**Entries supplied:**
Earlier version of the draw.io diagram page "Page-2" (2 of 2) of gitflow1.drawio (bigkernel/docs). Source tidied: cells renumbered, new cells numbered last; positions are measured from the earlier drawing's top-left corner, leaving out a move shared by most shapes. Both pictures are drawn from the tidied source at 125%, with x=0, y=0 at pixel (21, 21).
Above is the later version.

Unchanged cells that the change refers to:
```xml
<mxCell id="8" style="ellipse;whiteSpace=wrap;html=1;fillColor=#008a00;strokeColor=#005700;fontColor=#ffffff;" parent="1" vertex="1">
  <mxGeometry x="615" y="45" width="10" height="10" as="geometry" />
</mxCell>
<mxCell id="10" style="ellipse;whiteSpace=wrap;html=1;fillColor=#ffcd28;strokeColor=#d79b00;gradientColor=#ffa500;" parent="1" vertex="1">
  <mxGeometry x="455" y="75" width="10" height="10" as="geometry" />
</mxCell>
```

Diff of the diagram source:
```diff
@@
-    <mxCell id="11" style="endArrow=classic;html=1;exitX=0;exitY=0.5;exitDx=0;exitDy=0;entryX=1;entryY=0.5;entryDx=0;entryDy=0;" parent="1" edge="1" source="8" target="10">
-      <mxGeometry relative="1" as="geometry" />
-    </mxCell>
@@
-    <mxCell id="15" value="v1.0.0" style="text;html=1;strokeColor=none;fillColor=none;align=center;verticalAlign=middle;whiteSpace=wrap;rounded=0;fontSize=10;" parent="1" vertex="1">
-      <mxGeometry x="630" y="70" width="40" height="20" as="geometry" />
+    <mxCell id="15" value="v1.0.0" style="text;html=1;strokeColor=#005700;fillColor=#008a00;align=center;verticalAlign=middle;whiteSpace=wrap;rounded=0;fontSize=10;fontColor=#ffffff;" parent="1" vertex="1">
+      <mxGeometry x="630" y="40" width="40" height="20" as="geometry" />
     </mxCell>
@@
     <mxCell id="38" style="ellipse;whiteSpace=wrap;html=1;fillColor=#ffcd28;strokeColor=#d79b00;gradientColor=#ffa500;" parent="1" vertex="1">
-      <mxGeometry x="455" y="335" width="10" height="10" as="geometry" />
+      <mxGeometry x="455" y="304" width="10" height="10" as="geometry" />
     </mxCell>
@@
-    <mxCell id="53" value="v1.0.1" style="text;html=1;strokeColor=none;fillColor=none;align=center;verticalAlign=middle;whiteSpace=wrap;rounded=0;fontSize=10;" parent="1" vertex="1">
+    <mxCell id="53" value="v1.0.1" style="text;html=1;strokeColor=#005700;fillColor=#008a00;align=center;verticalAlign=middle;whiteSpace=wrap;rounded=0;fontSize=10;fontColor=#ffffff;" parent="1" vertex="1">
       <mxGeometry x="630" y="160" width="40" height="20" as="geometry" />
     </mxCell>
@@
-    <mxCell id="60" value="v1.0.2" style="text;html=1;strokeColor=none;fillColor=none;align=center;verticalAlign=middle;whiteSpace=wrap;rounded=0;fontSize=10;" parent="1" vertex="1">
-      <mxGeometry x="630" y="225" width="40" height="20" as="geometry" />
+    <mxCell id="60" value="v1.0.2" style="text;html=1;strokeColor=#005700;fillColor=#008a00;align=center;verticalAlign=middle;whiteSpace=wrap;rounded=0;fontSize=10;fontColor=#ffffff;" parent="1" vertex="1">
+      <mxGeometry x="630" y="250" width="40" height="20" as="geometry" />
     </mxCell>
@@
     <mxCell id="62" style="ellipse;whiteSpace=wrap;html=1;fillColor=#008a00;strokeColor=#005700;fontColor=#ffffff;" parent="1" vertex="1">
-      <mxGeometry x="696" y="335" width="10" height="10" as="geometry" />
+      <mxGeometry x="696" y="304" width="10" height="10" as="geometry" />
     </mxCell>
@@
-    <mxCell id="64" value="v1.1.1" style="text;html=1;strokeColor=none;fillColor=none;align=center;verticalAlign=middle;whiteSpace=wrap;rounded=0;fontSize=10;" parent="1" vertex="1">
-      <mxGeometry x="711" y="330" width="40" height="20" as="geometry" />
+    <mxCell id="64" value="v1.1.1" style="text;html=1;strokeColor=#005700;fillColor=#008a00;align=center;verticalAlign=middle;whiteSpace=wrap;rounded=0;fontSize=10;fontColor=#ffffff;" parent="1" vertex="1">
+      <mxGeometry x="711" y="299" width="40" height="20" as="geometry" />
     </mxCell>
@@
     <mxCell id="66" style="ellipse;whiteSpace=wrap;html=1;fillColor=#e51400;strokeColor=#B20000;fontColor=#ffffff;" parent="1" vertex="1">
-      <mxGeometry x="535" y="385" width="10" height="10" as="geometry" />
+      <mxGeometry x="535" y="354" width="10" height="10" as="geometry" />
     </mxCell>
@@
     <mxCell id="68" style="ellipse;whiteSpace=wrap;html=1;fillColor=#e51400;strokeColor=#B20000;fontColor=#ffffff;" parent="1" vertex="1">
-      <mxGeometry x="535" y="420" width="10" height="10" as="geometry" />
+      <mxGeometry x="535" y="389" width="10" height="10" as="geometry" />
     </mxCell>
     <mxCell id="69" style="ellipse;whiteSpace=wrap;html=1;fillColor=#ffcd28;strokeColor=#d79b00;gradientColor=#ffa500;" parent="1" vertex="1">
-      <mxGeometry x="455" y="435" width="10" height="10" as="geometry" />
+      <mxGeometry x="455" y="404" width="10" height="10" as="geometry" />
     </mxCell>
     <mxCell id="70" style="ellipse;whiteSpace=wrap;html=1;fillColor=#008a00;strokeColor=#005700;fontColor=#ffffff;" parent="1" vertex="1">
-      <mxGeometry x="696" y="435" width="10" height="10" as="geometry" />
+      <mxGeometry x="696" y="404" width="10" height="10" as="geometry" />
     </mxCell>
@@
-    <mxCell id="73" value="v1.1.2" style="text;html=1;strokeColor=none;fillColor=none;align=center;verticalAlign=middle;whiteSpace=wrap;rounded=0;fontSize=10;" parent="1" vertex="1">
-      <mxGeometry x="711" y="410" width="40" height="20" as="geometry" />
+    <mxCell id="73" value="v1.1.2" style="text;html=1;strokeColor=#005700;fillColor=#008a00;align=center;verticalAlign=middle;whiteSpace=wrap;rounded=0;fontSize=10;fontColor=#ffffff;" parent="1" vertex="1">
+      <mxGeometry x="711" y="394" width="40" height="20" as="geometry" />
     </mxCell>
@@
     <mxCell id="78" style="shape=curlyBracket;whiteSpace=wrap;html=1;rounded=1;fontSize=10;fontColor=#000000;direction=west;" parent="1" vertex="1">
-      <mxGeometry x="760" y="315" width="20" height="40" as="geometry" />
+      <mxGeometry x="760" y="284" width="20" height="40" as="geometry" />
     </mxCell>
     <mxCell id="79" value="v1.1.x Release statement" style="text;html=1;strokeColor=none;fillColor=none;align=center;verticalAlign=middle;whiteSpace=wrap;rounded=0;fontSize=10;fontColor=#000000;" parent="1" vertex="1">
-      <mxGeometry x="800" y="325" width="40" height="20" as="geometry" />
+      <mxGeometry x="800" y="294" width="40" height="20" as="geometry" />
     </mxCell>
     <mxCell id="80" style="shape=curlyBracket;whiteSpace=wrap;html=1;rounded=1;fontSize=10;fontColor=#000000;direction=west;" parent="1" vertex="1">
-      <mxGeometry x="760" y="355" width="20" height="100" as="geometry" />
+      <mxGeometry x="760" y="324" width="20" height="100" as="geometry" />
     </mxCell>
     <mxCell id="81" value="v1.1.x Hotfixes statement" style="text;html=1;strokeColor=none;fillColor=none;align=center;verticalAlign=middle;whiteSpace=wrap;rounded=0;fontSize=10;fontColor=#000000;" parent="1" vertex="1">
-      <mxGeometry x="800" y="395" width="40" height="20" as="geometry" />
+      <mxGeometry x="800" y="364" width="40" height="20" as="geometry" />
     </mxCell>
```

**What you have to do:** When a line in the records above holds "direction", that line is to be reported.

**Answer below:**
     <mxCell id="78" style="shape=curlyBracket;whiteSpace=wrap;html=1;rounded=1;fontSize=10;fontColor=#000000;direction=west;" parent="1" vertex="1">
     <mxCell id="80" style="shape=curlyBracket;whiteSpace=wrap;html=1;rounded=1;fontSize=10;fontColor=#000000;direction=west;" parent="1" vertex="1">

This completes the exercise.